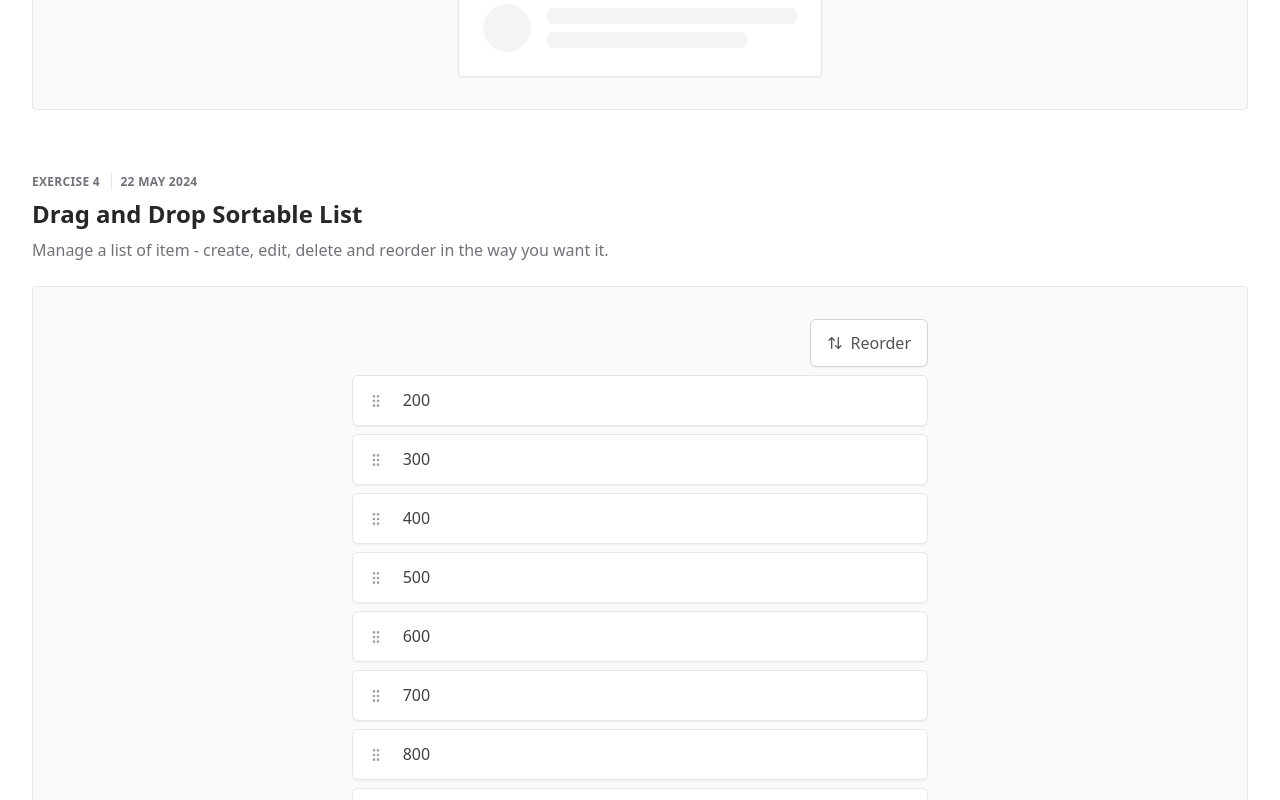
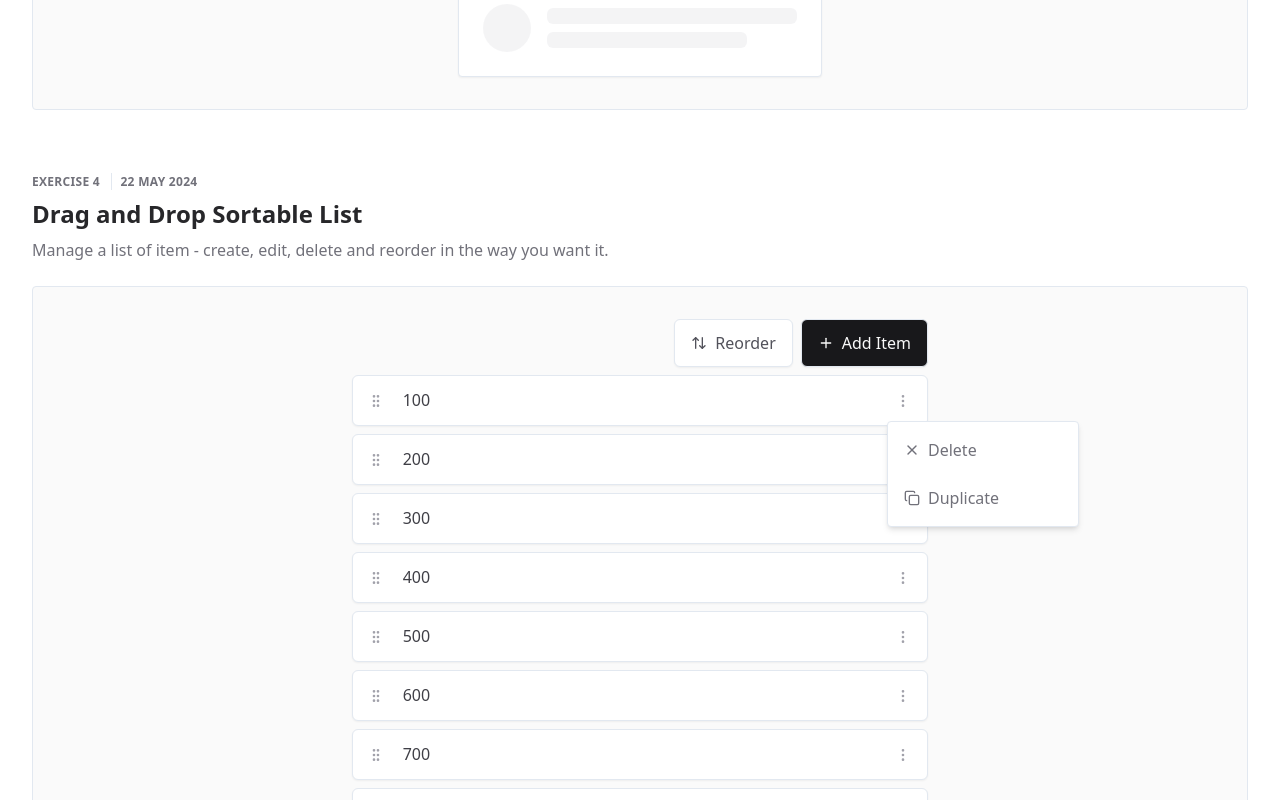
Before and after one commit to artylope/eieio, a Next.js app: page / in a window 1280 px wide. Both pictures are taken after a click on the button 903 px from the left and 1491 px from the top of the page. Shown: the part 1091-1891 px from the top of the page. Built offline with nearby package versions, Linux system fonts and the light colour scheme.

Commit message:
Add in duplicate and delete in popover

```diff
--- a/package.json
+++ b/package.json
@@ -16,7 +16,7 @@
     "@radix-ui/react-switch": "^1.0.3",
     "class-variance-authority": "^0.7.0",
     "clsx": "^2.1.0",
-    "lucide-react": "^0.309.0",
+    "lucide-react": "^0.379.0",
     "next": "14.0.4",
     "next-themes": "^0.2.1",
     "react": "^18",
--- a/src/app/exercises/SortableComponents/SortableItem.js
+++ b/src/app/exercises/SortableComponents/SortableItem.js
@@ -1,7 +1,8 @@
 import { useSortable } from '@dnd-kit/sortable';
 import { CSS } from '@dnd-kit/utilities';
-import { GripVertical, X } from 'lucide-react';
-import { useEffect, useRef } from 'react';
+import { GripVertical, EllipsisVertical } from 'lucide-react';
+import { useEffect, useRef, useState } from 'react';
+import SortablePopover from './SortablePopover';
 
 export function SortableItem(props) {
   const {
@@ -12,6 +13,8 @@ export function SortableItem(props) {
     transition,
     isDragging,
   } = useSortable({ id: props.id });
+
+  const [showPopover, setShowPopover] = useState(false);
 
   const style = {
     transform: CSS.Transform.toString(transform),
@@ -25,6 +28,23 @@ export function SortableItem(props) {
       inputRef.current.focus();
     }
   }, [props.isEditing]);
+
+  useEffect(() => {
+    if (props.isOpen) {
+      setShowPopover(true);
+    } else {
+      setShowPopover(false);
+    }
+  }, [props.isOpen]);
+
+  const togglePopover = () => {
+    if (!showPopover) {
+      props.onTogglePopover(props.id);
+    } else {
+      setShowPopover(false);
+      props.onTogglePopover(null);
+    }
+  };
 
   return (
     <div
@@ -67,13 +87,32 @@ export function SortableItem(props) {
         </div>
       </div>
 
-      <button
-        className="z-50 h-8 w-8 flex justify-center items-center mr-2 text-transparent cursor-pointer rounded hover:text-zinc-400 hover:bg-zinc-100"
-        onClick={() => {
-          props.onRemove(props.id);
-        }}>
-        <X className=" w-4 h-4" />
-      </button>
+      <div className="mr-2 relative">
+        <button
+          className="z-50 h-8 w-8 flex justify-center items-center  cursor-pointer rounded text-zinc-400 hover:bg-zinc-100"
+          onClick={togglePopover}>
+          <EllipsisVertical className=" w-4 h-4" />
+        </button>
+        {/* Popover component */}
+        {showPopover && (
+          <SortablePopover
+            onRemove={() => {
+              props.onRemove(props.id);
+              setShowPopover(false);
+              props.onTogglePopover(null);
+            }}
+            onDuplicate={() => {
+              props.onDuplicate(props.id);
+              setShowPopover(false);
+              props.onTogglePopover(null);
+            }}
+            onClose={() => {
+              setShowPopover(false);
+              props.onTogglePopover(null);
+            }}
+          />
+        )}
+      </div>
     </div>
   );
 }
--- a/src/app/exercises/SortableComponents/SortableList.js
+++ b/src/app/exercises/SortableComponents/SortableList.js
@@ -25,6 +25,7 @@ const SortableList = () => {
   const [items, setItems] = useState(initialItems);
   const [editingItem, setEditingItem] = useState(null);
   const [newText, setNewText] = useState('');
+  const [popoverItem, setPopoverItem] = useState(null);
 
   const handleDragEnd = (event) => {
     const { active, over } = event;
@@ -53,6 +54,22 @@ const SortableList = () => {
     setItems(items.filter((item) => item !== id));
   };
 
+  const handleDuplicateItem = (id) => {
+    const newItems = [...items];
+    const index = newItems.indexOf(id);
+    let newItem = `${id} copy`;
+    let suffix = 1;
+
+    while (newItems.includes(newItem)) {
+      newItem = `${id} copy ${suffix}`;
+      suffix += 1;
+    }
+
+    newItems.splice(index + 1, 0, newItem);
+    setItems(newItems);
+    setPopoverItem(null); // Close the popover when item is duplicated
+  };
+
   const handleReorderItems = () => {
     const sortedItems = [...items].sort((a, b) =>
       a.localeCompare(b, undefined, { numeric: true })
@@ -69,14 +86,24 @@ const SortableList = () => {
     setItems(items.map((item) => (item === editingItem ? newText : item)));
     setEditingItem(null);
   };
+
+  const handleTogglePopover = (id) => {
+    setPopoverItem(popoverItem === id ? null : id);
+  };
+
   return (
     <div className="p-8 w-full">
       <div className="flex flex-col gap-y-2 max-w-xl mx-auto">
-        <div className="w-full grow flex justify-end">
+        <div className="w-full grow flex justify-end gap-x-2">
           <button
-            className="h-12 w-fit flex bg-white text-zinc-600 shadow-sm justify-start items-center cursor-pointer rounded-md border border-zinc-300 gap-x-2 px-4 hover:text-zinc-700 hover:bg-zinc-100"
+            className="h-12 w-fit flex bg-white text-zinc-600 shadow-sm justify-start items-center cursor-pointer rounded-md border gap-x-2 px-4 hover:text-zinc-700 hover:bg-zinc-100"
             onClick={handleReorderItems}>
             <ArrowUpDown className=" w-4 h-4" /> Reorder
+          </button>
+          <button
+            className="h-12 w-fit flex bg-zinc-900 text-zinc-50 shadow-sm justify-start items-center cursor-pointer rounded-md border gap-x-2 px-4 hover:text-white hover:bg-zinc-800"
+            onClick={handleAddItem}>
+            <Plus className=" w-4 h-4" /> Add Item
           </button>
         </div>
 
@@ -94,17 +121,15 @@ const SortableList = () => {
                   onEditTextChange={setNewText}
                   onConfirmChange={handleConfirmChange}
                   onRemove={handleRemoveItem}
-                  onChange={handleChangeItem}>
+                  onDuplicate={handleDuplicateItem}
+                  onChange={handleChangeItem}
+                  onTogglePopover={handleTogglePopover}
+                  isOpen={popoverItem === id}>
                   {id}
                 </SortableItem>
               ))}
             </div>
           </SortableContext>
-          <button
-            className="h-12 w-fit flex bg-zinc-900 text-zinc-50 shadow-sm justify-start items-center cursor-pointer rounded-md border gap-x-2 px-4 hover:text-white hover:bg-zinc-800"
-            onClick={handleAddItem}>
-            <Plus className=" w-4 h-4" /> Add Item
-          </button>
         </DndContext>
       </div>
     </div>
--- /dev/null
+++ b/src/app/exercises/SortableComponents/SortablePopover.js
@@ -0,0 +1,27 @@
+import React from 'react';
+import { X, Copy } from 'lucide-react';
+
+const SortablePopover = ({ onRemove, onDuplicate, onClose }) => {
+  return (
+    <div className="z-50 absolute top-9 left-0 bg-white border shadow-md w-[12rem] rounded p-2 flex flex-col justify-start gap-y-2">
+      <button
+        className="px-2 py-2 w-full flex justify-start items-center  cursor-pointer rounded text-zinc-500 hover:bg-zinc-100 gap-x-2"
+        onClick={() => {
+          onRemove();
+          onClose();
+        }}>
+        <X className=" w-4 h-4" /> Delete
+      </button>
+      <button
+        className="px-2 py-2 w-full flex justify-start items-center  cursor-pointer rounded text-zinc-500 hover:bg-zinc-100 gap-x-2"
+        onClick={() => {
+          onDuplicate();
+          onClose();
+        }}>
+        <Copy className=" w-4 h-4" /> Duplicate
+      </button>
+    </div>
+  );
+};
+
+export default SortablePopover;
```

◇ ◇ ◇

• _WHAT YOU HAVE TO DO_
Every line of the data above should be repeated exactly. Omit the pictures.

• _RESULT FOR THIS EXERCISE_
Before and after one commit to artylope/eieio, a Next.js app: page / in a window 1280 px wide. Both pictures are taken after a click on the button 903 px from the left and 1491 px from the top of the page. Shown: the part 1091-1891 px from the top of the page. Built offline with nearby package versions, Linux system fonts and the light colour scheme.

Commit message:
Add in duplicate and delete in popover

```diff
--- a/package.json
+++ b/package.json
@@ -16,7 +16,7 @@
     "@radix-ui/react-switch": "^1.0.3",
     "class-variance-authority": "^0.7.0",
     "clsx": "^2.1.0",
-    "lucide-react": "^0.309.0",
+    "lucide-react": "^0.379.0",
     "next": "14.0.4",
     "next-themes": "^0.2.1",
     "react": "^18",
--- a/src/app/exercises/SortableComponents/SortableItem.js
+++ b/src/app/exercises/SortableComponents/SortableItem.js
@@ -1,7 +1,8 @@
 import { useSortable } from '@dnd-kit/sortable';
 import { CSS } from '@dnd-kit/utilities';
-import { GripVertical, X } from 'lucide-react';
-import { useEffect, useRef } from 'react';
+import { GripVertical, EllipsisVertical } from 'lucide-react';
+import { useEffect, useRef, useState } from 'react';
+import SortablePopover from './SortablePopover';
 
 export function SortableItem(props) {
   const {
@@ -12,6 +13,8 @@ export function SortableItem(props) {
     transition,
     isDragging,
   } = useSortable({ id: props.id });
+
+  const [showPopover, setShowPopover] = useState(false);
 
   const style = {
     transform: CSS.Transform.toString(transform),
@@ -25,6 +28,23 @@ export function SortableItem(props) {
       inputRef.current.focus();
     }
   }, [props.isEditing]);
+
+  useEffect(() => {
+    if (props.isOpen) {
+      setShowPopover(true);
+    } else {
+      setShowPopover(false);
+    }
+  }, [props.isOpen]);
+
+  const togglePopover = () => {
+    if (!showPopover) {
+      props.onTogglePopover(props.id);
+    } else {
+      setShowPopover(false);
+      props.onTogglePopover(null);
+    }
+  };
 
   return (
     <div
@@ -67,13 +87,32 @@ export function SortableItem(props) {
         </div>
       </div>
 
-      <button
-        className="z-50 h-8 w-8 flex justify-center items-center mr-2 text-transparent cursor-pointer rounded hover:text-zinc-400 hover:bg-zinc-100"
-        onClick={() => {
-          props.onRemove(props.id);
-        }}>
-        <X className=" w-4 h-4" />
-      </button>
+      <div className="mr-2 relative">
+        <button
+          className="z-50 h-8 w-8 flex justify-center items-center  cursor-pointer rounded text-zinc-400 hover:bg-zinc-100"
+          onClick={togglePopover}>
+          <EllipsisVertical className=" w-4 h-4" />
+        </button>
+        {/* Popover component */}
+        {showPopover && (
+          <SortablePopover
+            onRemove={() => {
+              props.onRemove(props.id);
+              setShowPopover(false);
+              props.onTogglePopover(null);
+            }}
+            onDuplicate={() => {
+              props.onDuplicate(props.id);
+              setShowPopover(false);
+              props.onTogglePopover(null);
+            }}
+            onClose={() => {
+              setShowPopover(false);
+              props.onTogglePopover(null);
+            }}
+          />
+        )}
+      </div>
     </div>
   );
 }
--- a/src/app/exercises/SortableComponents/SortableList.js
+++ b/src/app/exercises/SortableComponents/SortableList.js
@@ -25,6 +25,7 @@ const SortableList = () => {
   const [items, setItems] = useState(initialItems);
   const [editingItem, setEditingItem] = useState(null);
   const [newText, setNewText] = useState('');
+  const [popoverItem, setPopoverItem] = useState(null);
 
   const handleDragEnd = (event) => {
     const { active, over } = event;
@@ -53,6 +54,22 @@ const SortableList = () => {
     setItems(items.filter((item) => item !== id));
   };
 
+  const handleDuplicateItem = (id) => {
+    const newItems = [...items];
+    const index = newItems.indexOf(id);
+    let newItem = `${id} copy`;
+    let suffix = 1;
+
+    while (newItems.includes(newItem)) {
+      newItem = `${id} copy ${suffix}`;
+      suffix += 1;
+    }
+
+    newItems.splice(index + 1, 0, newItem);
+    setItems(newItems);
+    setPopoverItem(null); // Close the popover when item is duplicated
+  };
+
   const handleReorderItems = () => {
     const sortedItems = [...items].sort((a, b) =>
       a.localeCompare(b, undefined, { numeric: true })
@@ -69,14 +86,24 @@ const SortableList = () => {
     setItems(items.map((item) => (item === editingItem ? newText : item)));
     setEditingItem(null);
   };
+
+  const handleTogglePopover = (id) => {
+    setPopoverItem(popoverItem === id ? null : id);
+  };
+
   return (
     <div className="p-8 w-full">
       <div className="flex flex-col gap-y-2 max-w-xl mx-auto">
-        <div className="w-full grow flex justify-end">
+        <div className="w-full grow flex justify-end gap-x-2">
           <button
-            className="h-12 w-fit flex bg-white text-zinc-600 shadow-sm justify-start items-center cursor-pointer rounded-md border border-zinc-300 gap-x-2 px-4 hover:text-zinc-700 hover:bg-zinc-100"
+            className="h-12 w-fit flex bg-white text-zinc-600 shadow-sm justify-start items-center cursor-pointer rounded-md border gap-x-2 px-4 hover:text-zinc-700 hover:bg-zinc-100"
             onClick={handleReorderItems}>
             <ArrowUpDown className=" w-4 h-4" /> Reorder
+          </button>
+          <button
+            className="h-12 w-fit flex bg-zinc-900 text-zinc-50 shadow-sm justify-start items-center cursor-pointer rounded-md border gap-x-2 px-4 hover:text-white hover:bg-zinc-800"
+            onClick={handleAddItem}>
+            <Plus className=" w-4 h-4" /> Add Item
           </button>
         </div>
 
@@ -94,17 +121,15 @@ const SortableList = () => {
                   onEditTextChange={setNewText}
                   onConfirmChange={handleConfirmChange}
                   onRemove={handleRemoveItem}
-                  onChange={handleChangeItem}>
+                  onDuplicate={handleDuplicateItem}
+                  onChange={handleChangeItem}
+                  onTogglePopover={handleTogglePopover}
+                  isOpen={popoverItem === id}>
                   {id}
                 </SortableItem>
               ))}
             </div>
           </SortableContext>
-          <button
-            className="h-12 w-fit flex bg-zinc-900 text-zinc-50 shadow-sm justify-start items-center cursor-pointer rounded-md border gap-x-2 px-4 hover:text-white hover:bg-zinc-800"
-            onClick={handleAddItem}>
-            <Plus className=" w-4 h-4" /> Add Item
-          </button>
         </DndContext>
       </div>
     </div>
--- /dev/null
+++ b/src/app/exercises/SortableComponents/SortablePopover.js
@@ -0,0 +1,27 @@
+import React from 'react';
+import { X, Copy } from 'lucide-react';
+
+const SortablePopover = ({ onRemove, onDuplicate, onClose }) => {
+  return (
+    <div className="z-50 absolute top-9 left-0 bg-white border shadow-md w-[12rem] rounded p-2 flex flex-col justify-start gap-y-2">
+      <button
+        className="px-2 py-2 w-full flex justify-start items-center  cursor-pointer rounded text-zinc-500 hover:bg-zinc-100 gap-x-2"
+        onClick={() => {
+          onRemove();
+          onClose();
+        }}>
+        <X className=" w-4 h-4" /> Delete
+      </button>
+      <button
+        className="px-2 py-2 w-full flex justify-start items-center  cursor-pointer rounded text-zinc-500 hover:bg-zinc-100 gap-x-2"
+        onClick={() => {
+          onDuplicate();
+          onClose();
+        }}>
+        <Copy className=" w-4 h-4" /> Duplicate
+      </button>
+    </div>
+  );
+};
+
+export default SortablePopover;
```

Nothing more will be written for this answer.